Nearly every single bite of food that your child has ever consumed is logged in that notebook. Every morsel weighed to the gram.

How mind blowing that I could literally add up, and then tell you, exactly how many grams of food my child has consumed in his 30 months of living on this planet.

Do you throw your notebook away when it is finally filled?

I cannot throw mine away. Not on your life.

If my house were tragically burned to the ground, and all of us were saved, I would mourn the loss of many things in my house…my violin, my photographs, each my child’s first blankets and yes, these notebooks.

Much like the calendars that hang on my wall all year long, or the daily planner that sits in my purse 365 days of the year, when the time comes to purchase new, the old are tucked away somewhere safe.  For what reason, I don’t really know…other than it feels wrong to log the information so carefully and then just chuck it out like last week’s meatloaf.

…and don’t tell me I can log all of this digitally.
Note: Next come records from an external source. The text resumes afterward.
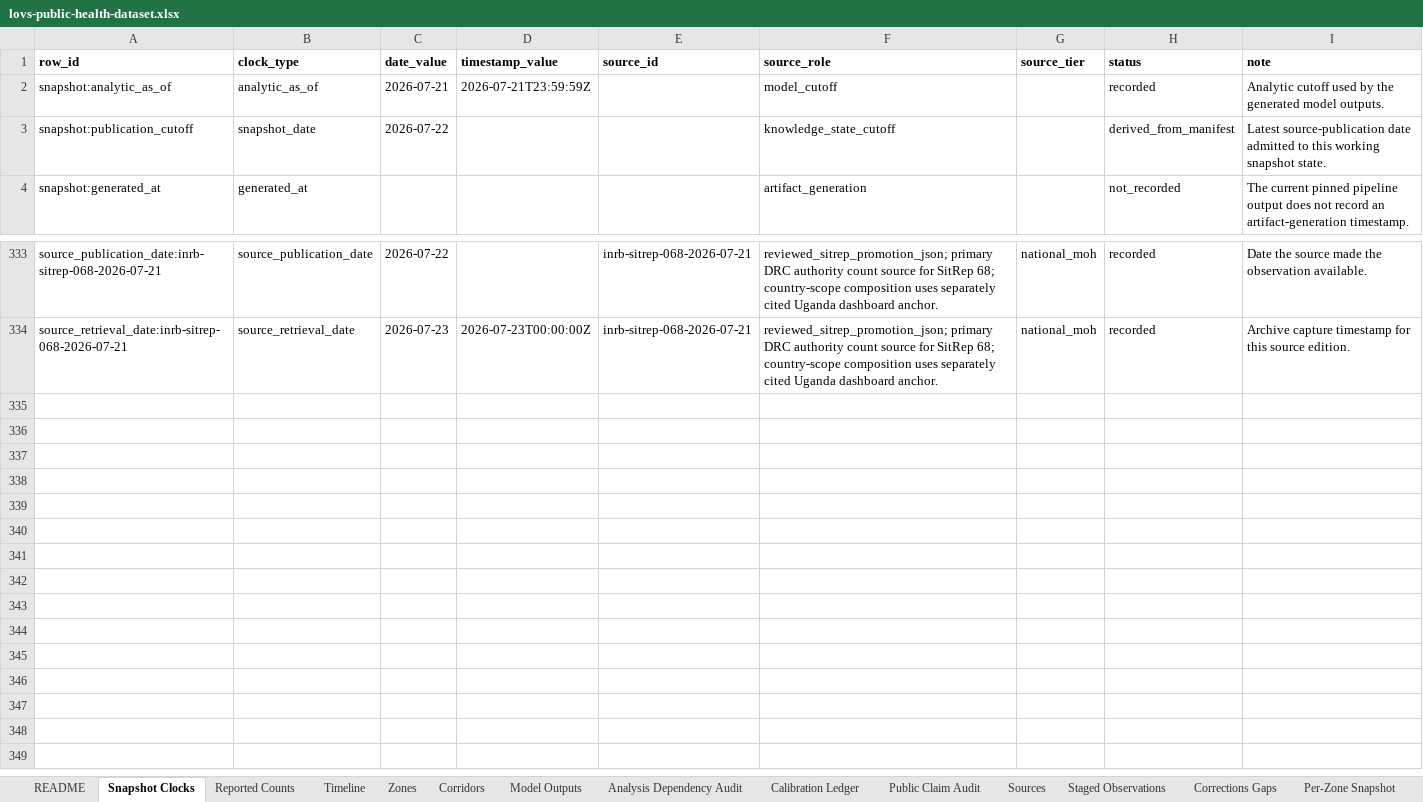
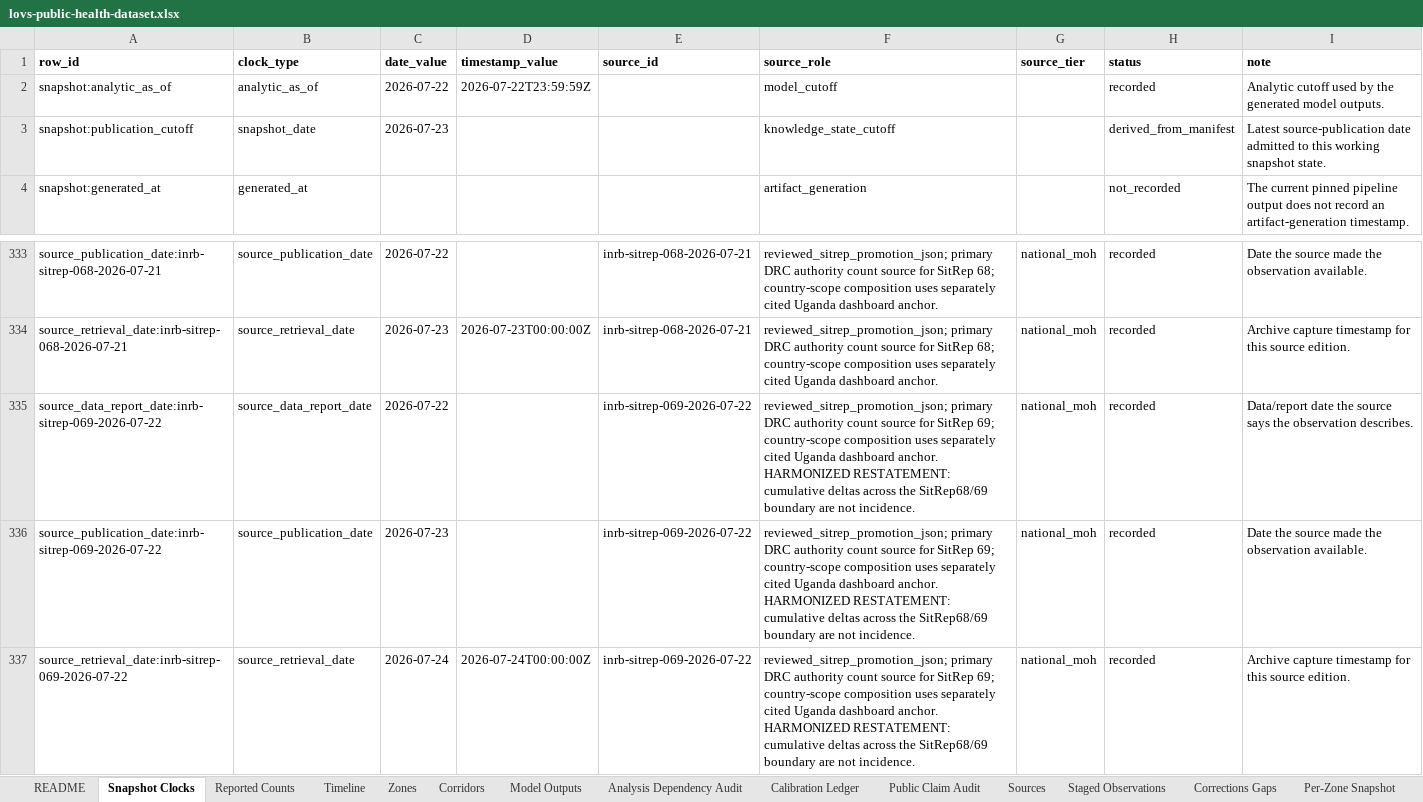
Before and after one commit to ArcedeDev/bdbv-2026-lovs, an Excel workbook: deliverables/public-health-dataset/lovs-public-health-dataset.xlsx, sheet Snapshot Clocks, drawn as a sheet; only a part is shown, gaps mark what is left out; values as stored, in another font and other column widths than the file's, no borders; the diff names each change by its address in the sheet, - before the commit and + after, or states it on an @@ line.

Commit message:
feat(bdbv): cadence build SitRep 69 (data 2026-07-22, country 2925/1271, DRC 2905/1269), harmonized restatement
INSP SitRep N°069/MVB_22/07/2026, post 25194 / media 25195, 14 pages,
sha256 ff252db2cc7b7edcb6d7116c5977460001e4104641c79b66248275c65f263bd1,
re-fetched and byte-verified against the source-librarian receipt.

Headline: DRC 2905 confirmed / 1269 confirmed deaths (CFR 43.7%) across
five provinces; country scope 2925 / 1271 / 530 recovered with the carried
Uganda anchor 20/2/11. Notified in 24h: +97 confirmed / +62 deaths.

HARMONIZATION (governing reading constraint): the source declares an
integration of the harmonized Ituri and Nord-Kivu provincial databases and
states the large cumulative increases do not reflect only 24-hour
notifications. Confirmed moved 2536 -> 2905 (+369) against 97 notified;
deaths 1033 -> 1269 (+236) against 62 notified. The restatement is
bidirectional (Butembo, Ariwara, Aungba, Boga, Drodro, Mambasa revise DOWN;
Mongbwalu +118, Nizi +84, Mangala +25, Lita +22, Nia-Nia +22 revise UP), so
it is a reclassification rather than a backfill. The cumulative is NOT
additive across the SitRep68/69 boundary and no growth rate, doubling time
or zone delta may be read as incidence.

No new health zone: roster holds at 47 of 140, 46 actively transmitting.
SitRep68's 17-case Ituri unventilated residual is allocated, so the DRC
source-load is fully zone-attributed for the first time and the corridor
watchlist holds at 421 (47 x 9 - 2) with 20 unallocated (Uganda only).

Epicentre surveillance continues to degrade on measures the harmonization
does not touch: Ituri contact follow-up 75.4% -> 73.3% (second consecutive
genuine fall, cohort expanded 10100 -> 11428) and Ituri alert investigation
66.7% -> 64.0% (fifth consecutive, 176 alerts uninvestigated); Nord-Kivu
fell on both. Post-mortem share of confirmations rose 27.0% -> 42.3%;
community deaths 41 of 62 (66.1%). Nord-Kivu bed saturation eased
129.1% -> 119.1%, the first improvement in that series. Laboratory
throughput expanded 274 -> 414 analyzed (+51%), the largest single-cycle
expansion, broadening the reporting denominator to four provinces.

Tableau 8 prints a per-zone first-line-personnel infection table for the
first time: 121 confirmed, 67 recovered, 18 hospitalised, 36 deaths (29.8%).

753 tests pass; deterministic across 32 artifacts; all release gates green
except cross-surface byte-parity, which clears when the website publisher
re-runs in the next phase.

```diff
--- a/deliverables/public-health-dataset/lovs-public-health-dataset.xlsx (sheet Snapshot Clocks)
+++ b/deliverables/public-health-dataset/lovs-public-health-dataset.xlsx (sheet Snapshot Clocks)
-C2 (date_value): 2026-07-21
+C2 (date_value): 2026-07-22
-D2 (timestamp_value): 2026-07-21T23:59:59Z
+D2 (timestamp_value): 2026-07-22T23:59:59Z
-C3 (date_value): 2026-07-22
+C3 (date_value): 2026-07-23
+row 335: source_data_report_date:inrb-sitrep-069-2026-07-22 | source_data_report_date | 2026-07-22 |  | inrb-sitrep-069-2026-07-22 | reviewed_sitrep_promotion_json; primary DRC authority count source for SitRep 69; country-scope composition uses separately cited Uganda dashboard anchor. HARMONIZED RESTATEMENT: cumulative deltas across the SitRep68/69 boundary are not incidence. | national_moh | recorded | Data/report date the source says the observation describes.
+row 336: source_publication_date:inrb-sitrep-069-2026-07-22 | source_publication_date | 2026-07-23 |  | inrb-sitrep-069-2026-07-22 | reviewed_sitrep_promotion_json; primary DRC authority count source for SitRep 69; country-scope composition uses separately cited Uganda dashboard anchor. HARMONIZED RESTATEMENT: cumulative deltas across the SitRep68/69 boundary are not incidence. | national_moh | recorded | Date the source made the observation available.
+row 337: source_retrieval_date:inrb-sitrep-069-2026-07-22 | source_retrieval_date | 2026-07-24 | 2026-07-24T00:00:00Z | inrb-sitrep-069-2026-07-22 | reviewed_sitrep_promotion_json; primary DRC authority count source for SitRep 69; country-scope composition uses separately cited Uganda dashboard anchor. HARMONIZED RESTATEMENT: cumulative deltas across the SitRep68/69 boundary are not incidence. | national_moh | recorded | Archive capture timestamp for this source edition.
```
Also changed, not shown: sheet Corridors, sheet Reported Counts, sheet Timeline, sheet SitRep Narrative, sheet Model Outputs, sheet Sources, 6 more sheets, 47 other files.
I bet you read “books” this way too, eh? Sicko. {kidding-kind of}

Do you get excited about buying a new food journal?

I do.  I have three brand new notebooks ready to be used for this very noble task and I have them put away safely and in the order I want to use them.  I actually have to stop myself from stocking up even further. Even though I will need them, without transplant every bite of food will continue to be logged until the day that he leaves this world, they would get used. But I don’t like to get too far ahead of myself.  Almost like having too big of a stack of new notebooks waiting would be assuming too much.  I do not believe in the concept of tempting the fates, but yeah.   That.

I found this beauty for $3.00 at Waldenbooks last week and I had to rearrange my waiting beauties to allow for this interloper.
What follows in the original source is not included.